        Kyocera Sonic Sound if you aren’t familiar with it:

  • Bone

    That leave pretty much AMD without recent pocket chips. Wonder why they aren’t into the budget category, there’s a lot to gain there.

    • Ben Bauer

      If AMD comes out with an APU for a tablet or smartphone, I would have to buy it! Radeon graphics on smartphones would be very impressive

      • jackabood

        i thought APU are a part of mobile SOC’S ??

        • stucrmnx120fshwf

          Yes they are, accelerated processing units are a part of system on a chips for mobile (combined GPU/CPU cores on the one chip,) he just means he’d like to see AMD with it’s expertise in 64 bit, hundreds of GPU cores in the mobile space.

      • stucrmnx120fshwf

        I’d love to see them compete with Nvidia in 14nm, 64 bit, UD mobile.

    • lambo

      AMD APU had been very successful with latest console (AMD 8-core Jaguar on XOne and PS4). They need to focus there first.

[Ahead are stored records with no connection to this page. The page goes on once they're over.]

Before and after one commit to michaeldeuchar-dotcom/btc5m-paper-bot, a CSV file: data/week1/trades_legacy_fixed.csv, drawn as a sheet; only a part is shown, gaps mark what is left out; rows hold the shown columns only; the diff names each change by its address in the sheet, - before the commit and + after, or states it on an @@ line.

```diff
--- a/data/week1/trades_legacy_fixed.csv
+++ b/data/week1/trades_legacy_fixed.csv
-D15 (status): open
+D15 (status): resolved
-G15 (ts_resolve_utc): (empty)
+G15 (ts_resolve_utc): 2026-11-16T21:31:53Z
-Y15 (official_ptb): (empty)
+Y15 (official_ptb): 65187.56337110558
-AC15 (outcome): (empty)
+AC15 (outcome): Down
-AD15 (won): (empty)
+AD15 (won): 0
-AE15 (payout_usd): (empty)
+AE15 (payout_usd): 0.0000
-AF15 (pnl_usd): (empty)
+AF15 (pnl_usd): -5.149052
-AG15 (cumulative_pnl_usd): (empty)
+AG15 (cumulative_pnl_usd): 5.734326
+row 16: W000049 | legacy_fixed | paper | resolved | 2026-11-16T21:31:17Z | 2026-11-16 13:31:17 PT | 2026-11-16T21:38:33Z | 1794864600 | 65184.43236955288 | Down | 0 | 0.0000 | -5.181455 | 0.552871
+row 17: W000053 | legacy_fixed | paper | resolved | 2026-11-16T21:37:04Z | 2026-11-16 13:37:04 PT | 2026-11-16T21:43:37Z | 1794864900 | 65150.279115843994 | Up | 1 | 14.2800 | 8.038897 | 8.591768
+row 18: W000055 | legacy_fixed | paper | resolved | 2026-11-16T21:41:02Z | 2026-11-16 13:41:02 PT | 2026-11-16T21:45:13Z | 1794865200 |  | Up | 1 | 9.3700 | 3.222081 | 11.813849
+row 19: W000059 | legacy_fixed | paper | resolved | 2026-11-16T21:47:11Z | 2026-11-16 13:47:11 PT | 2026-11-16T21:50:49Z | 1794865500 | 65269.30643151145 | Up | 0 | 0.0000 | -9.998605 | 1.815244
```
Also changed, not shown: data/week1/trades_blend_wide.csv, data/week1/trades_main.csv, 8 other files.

  • wat

    Waiting for 1080p quad core 64bit windows tablets still. WITH WACOM DIGITIZER PLEASE

    • filaos

      Surface Pro 2.

      • wat

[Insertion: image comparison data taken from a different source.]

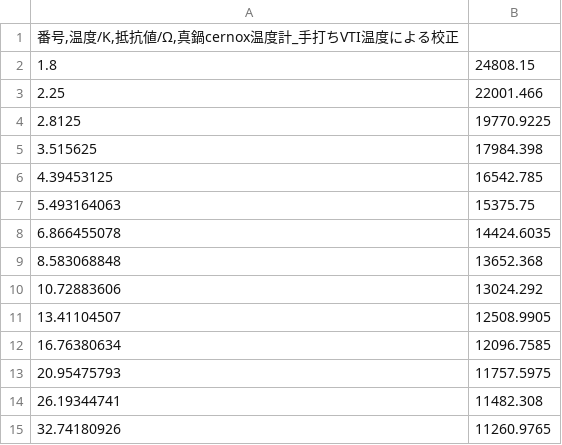
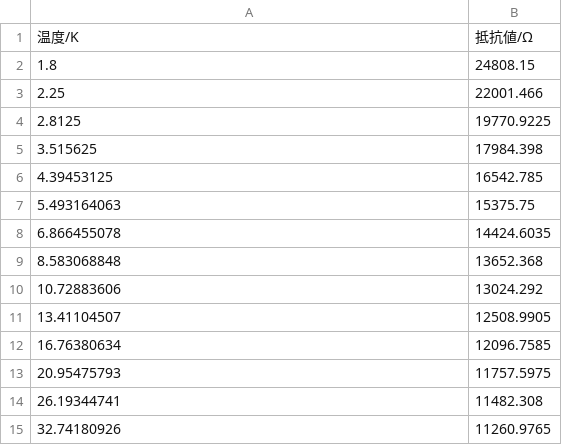
Before and after one commit to hongwuea/thermalconductivity, a CSV file: 共通/温度計校正/R103.csv, drawn as a sheet.

```diff
--- a/共通/温度計校正/R103.csv
+++ b/共通/温度計校正/R103.csv
@@ -1,2 +1,2 @@
-番号,温度/K,抵抗値/Ω,真鍋cernox温度計_手打ちVTI温度による校正
+温度/K    	抵抗値/Ω
 1.8	24808.15
```
Also changed, not shown: 4 other files.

        Surface Pro 2 is dual core U CPU. Also want ATOM like pricing

  • Ben Bauer

    Intel does some great work with their desktop processors, I would really like to see what they can do with smartphones.

    • Cao Meo

      I disagree, the PCs we use are more and more power hungry every year. Intel became a monopoly and stagnant, ARM has woken it up, hopefully that will make Intel much better.

      We saw some encouraging signs but Intel still has much to do.

      • Tesla

        “PC we use are more and more power hungry every year”


        Core i7 870 2.9ghz stock

        Idle: 98 watts (average)

        Load: 195 watts (average)

        Core i7 3770k 3.5ghz stock

        Idle: 75 watts (average)

        Load: 160 watts (average)

        It may not be much but still the facts don’t lie.

        • Cao Meo

          well that’s the encouraging signs I talk about.

  • Cao Meo

    interesting how they will manage power efficiency, 64-bit will require more power while most of the tasks do not require such high capacity just yet.

  • Antonio Solinas

    Who are apple,do they think they are the only Company that have 64 bit
    Tech,Sony,Samsung,LG,and other tech companys,around the world not
    Forgetting China?some of these are
    Like Sony,have been going a lot longer than apple,from Britain,German,Asian,Scandanavian,
    Apple make good products,but they are not the only ones that whose products are great in the world of
    Great Technological products?

  • Steve Jones

    pffffft , This is not even news , We’ve had Android Running on 64 bit kernels for months.